U.S. business owners who were preparing to pay extra for employees who work overtime don’t have to make changes—yet.
Modified overtime laws were scheduled to take effect Dec. 1, but a federal judge’s Nov. 22 order has paused implementation of the new rules throughout the country. The new rules came from the U.S. Department of Labor in May.
Texas federal Judge Amos L. Mazzant sided with 21 states, which argued that the Department of Labor “had no statutory authority to set that salary level as the threshold or to establish an automatic updating mechanism for setting threshold salary level for overtime pay in the future,” according to The National Law Journal.
The Department of Labor opposes Mazzano’s action, which is currently a delay of the regulation changes that might become a more permanent halt, The New York Times reports.

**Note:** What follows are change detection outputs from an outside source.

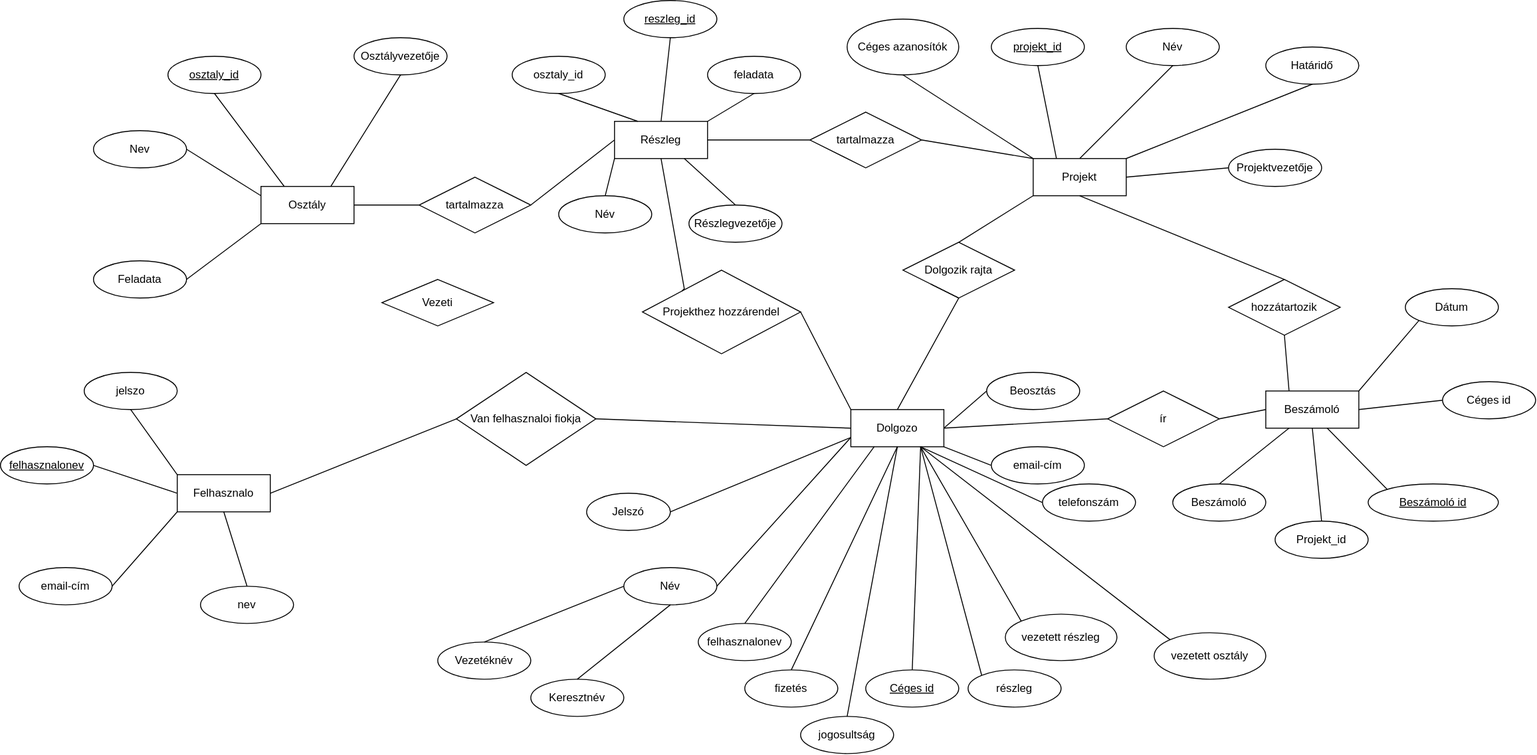
Before: adatb.drawio.svg, a diagram exported from draw.io (Alfonz33/adatbazis-projektmunka). Source tidied: cells renumbered, new cells last; positions are measured from the earlier drawing's top-left corner, leaving out a move shared by most shapes.
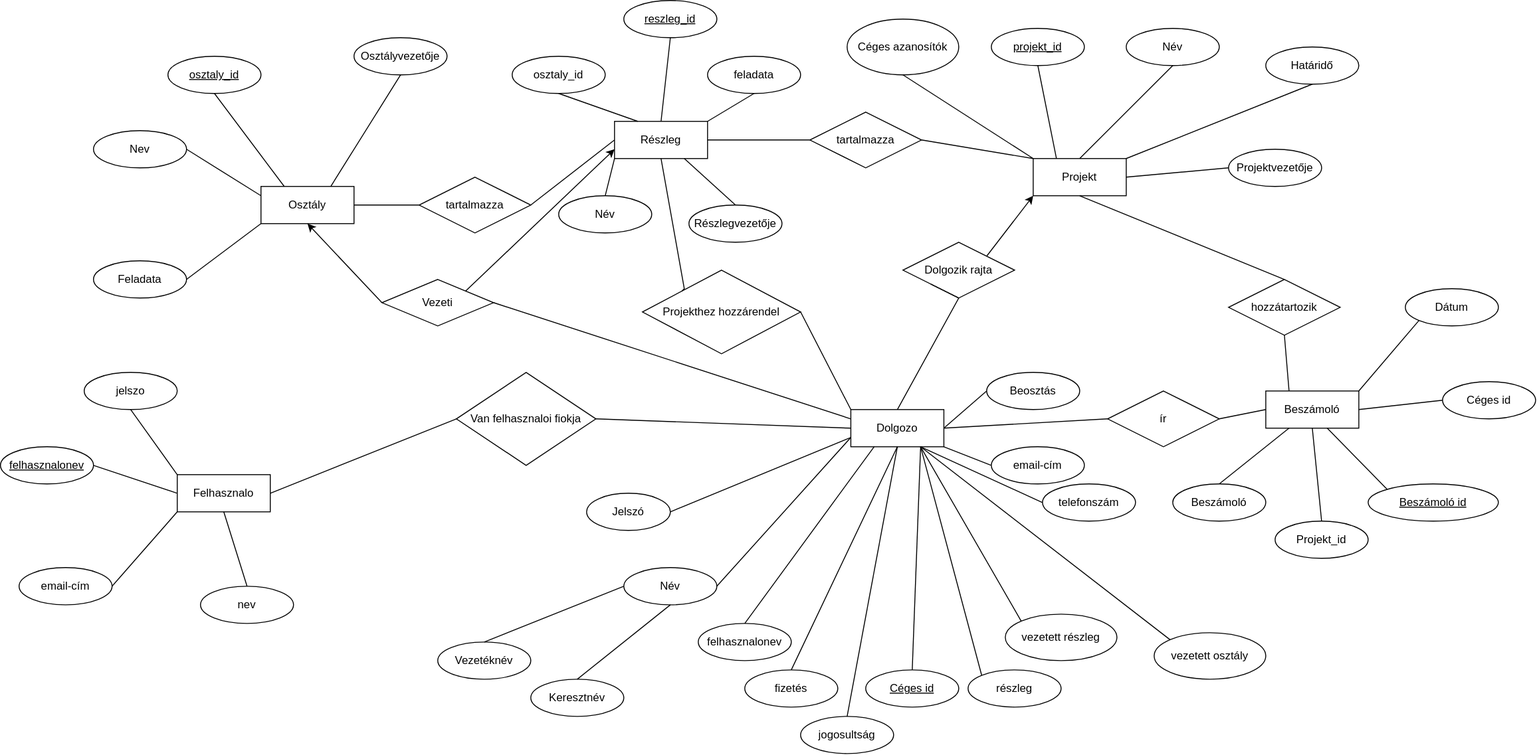
The same diagram one commit later.

Change to the diagram source:
```diff
@@ -167,9 +167,6 @@
     <mxCell id="56" value="ír" style="shape=rhombus;perimeter=rhombusPerimeter;whiteSpace=wrap;html=1;align=center;" parent="1" vertex="1">
       <mxGeometry x="1190" y="420" width="120" height="60" as="geometry" />
     </mxCell>
-    <mxCell id="57" style="endArrow=none;html=1;rounded=0;entryX=0;entryY=1;entryDx=0;entryDy=0;exitX=0.5;exitY=0;exitDx=0;exitDy=0;" parent="1" edge="1" source="58" target="8">
-      <mxGeometry relative="1" as="geometry" />
-    </mxCell>
     <mxCell id="58" value="Dolgozik rajta" style="shape=rhombus;perimeter=rhombusPerimeter;whiteSpace=wrap;html=1;align=center;" parent="1" vertex="1">
       <mxGeometry x="970" y="260" width="120" height="60" as="geometry" />
     </mxCell>
@@ -322,5 +319,17 @@
     <mxCell id="105" value="Vezeti" style="shape=rhombus;perimeter=rhombusPerimeter;whiteSpace=wrap;html=1;align=center;" parent="1" vertex="1">
       <mxGeometry x="410" y="300" width="120" height="50" as="geometry" />
     </mxCell>
+    <mxCell id="106" style="endArrow=none;html=1;rounded=0;exitX=1;exitY=0.5;exitDx=0;exitDy=0;entryX=0;entryY=0.25;entryDx=0;entryDy=0;" parent="1" edge="1" source="105" target="2">
+      <mxGeometry relative="1" as="geometry" />
+    </mxCell>
+    <mxCell id="107" style="endArrow=classic;html=1;rounded=0;entryX=0.5;entryY=1;entryDx=0;entryDy=0;exitX=0;exitY=0.5;exitDx=0;exitDy=0;" parent="1" edge="1" source="105" target="11">
+      <mxGeometry relative="1" as="geometry" />
+    </mxCell>
+    <mxCell id="108" style="endArrow=classic;html=1;rounded=0;exitX=1;exitY=0;exitDx=0;exitDy=0;entryX=0;entryY=0.75;entryDx=0;entryDy=0;" parent="1" edge="1" source="105" target="7">
+      <mxGeometry relative="1" as="geometry" />
+    </mxCell>
+    <mxCell id="57" style="endArrow=classic;html=1;rounded=0;exitX=1;exitY=0;exitDx=0;exitDy=0;entryX=0;entryY=1;entryDx=0;entryDy=0;" parent="1" edge="1" source="58" target="8">
+      <mxGeometry relative="1" as="geometry" />
+    </mxCell>
   </root>
 </mxGraphModel>
```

“While the injunction is only a temporary measure that suspends the regulation until the judge can issue a ruling on the merits, many said the judge’s language indicated he was likely to strike down the regulation,” The New York Times article says.

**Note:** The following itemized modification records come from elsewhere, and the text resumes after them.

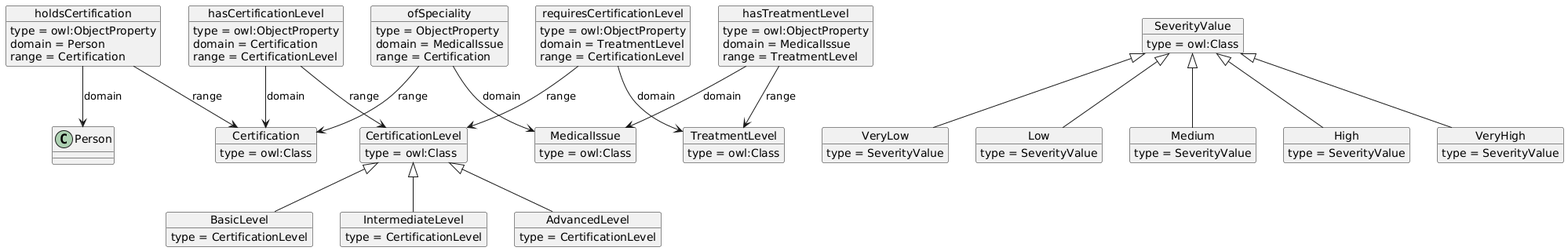
alexanderp99/Semtec keeps this PlantUML diagram as hidden/plantuml/semantic_mapings.png. Above is the earlier version. Source of this version:
```plantuml
@startuml
object Certification {
  type = owl:Class
}

object CertificationLevel {
  type = owl:Class
}

object BasicLevel {
  type = CertificationLevel
}

object IntermediateLevel {
  type = CertificationLevel
}

object AdvancedLevel {
  type = CertificationLevel
}

object "hasCertificationLevel" as HasCertLevel {
  type = owl:ObjectProperty
  domain = Certification
  range = CertificationLevel
}

object "holdsCertification" as HoldsCert {
  type = owl:ObjectProperty
  domain = Person
  range = Certification
}

object MedicalIssue {
  type = owl:Class
}

object TreatmentLevel {
  type = owl:Class
}

object "hasTreatmentLevel" as HasTreatmentLevel {
  type = owl:ObjectProperty
  domain = MedicalIssue
  range = TreatmentLevel
}

object "requiresCertificationLevel" as ReqCertLevel {
  type = owl:ObjectProperty
  domain = TreatmentLevel
  range = CertificationLevel
}

object "ofSpeciality" as OfSpeciality {
  type = ObjectProperty
  domain = MedicalIssue
  range = Certification
}

object SeverityValue {
  type = owl:Class
}

object VeryLow {
  type = SeverityValue
}

object Low {
  type = SeverityValue
}

object Medium {
  type = SeverityValue
}

object High {
  type = SeverityValue
}

object VeryHigh {
  type = SeverityValue
}

CertificationLevel <|-- BasicLevel
CertificationLevel <|-- IntermediateLevel
CertificationLevel <|-- AdvancedLevel

SeverityValue <|-- VeryLow
SeverityValue <|-- Low
SeverityValue <|-- Medium
SeverityValue <|-- High
SeverityValue <|-- VeryHigh

HasCertLevel --> Certification : domain
HasCertLevel --> CertificationLevel : range

HoldsCert --> Person : domain
HoldsCert --> Certification : range

HasTreatmentLevel --> MedicalIssue : domain
HasTreatmentLevel --> TreatmentLevel : range

ReqCertLevel --> TreatmentLevel : domain
ReqCertLevel --> CertificationLevel : range

OfSpeciality --> MedicalIssue : domain
OfSpeciality --> Certification : range
@enduml
```
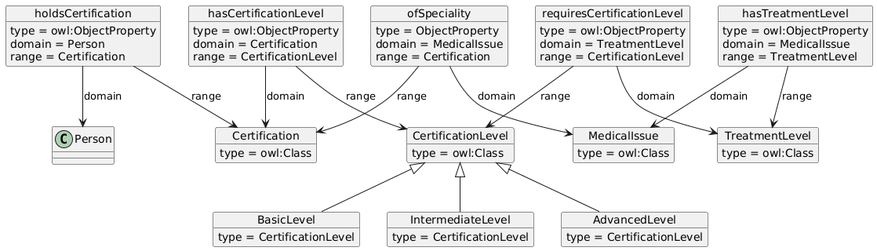
After the change.

The edit, as a diff of the source:
```diff
@@ -57,39 +57,10 @@
   range = Certification
 }
 
-object SeverityValue {
-  type = owl:Class
-}
-
-object VeryLow {
-  type = SeverityValue
-}
-
-object Low {
-  type = SeverityValue
-}
-
-object Medium {
-  type = SeverityValue
-}
-
-object High {
-  type = SeverityValue
-}
-
-object VeryHigh {
-  type = SeverityValue
-}
 
 CertificationLevel <|-- BasicLevel
 CertificationLevel <|-- IntermediateLevel
 CertificationLevel <|-- AdvancedLevel
-
-SeverityValue <|-- VeryLow
-SeverityValue <|-- Low
-SeverityValue <|-- Medium
-SeverityValue <|-- High
-SeverityValue <|-- VeryHigh
 
 HasCertLevel --> Certification : domain
 HasCertLevel --> CertificationLevel : range
```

If they take effect, the law changes would require employers to pay workers time-and-a-half for hours worked over 40 hours per week if they earn less than $47,476 per year. Under the new regulations, an employee would have to earn $913 per week or more to be considered salaried, or overtime exempt.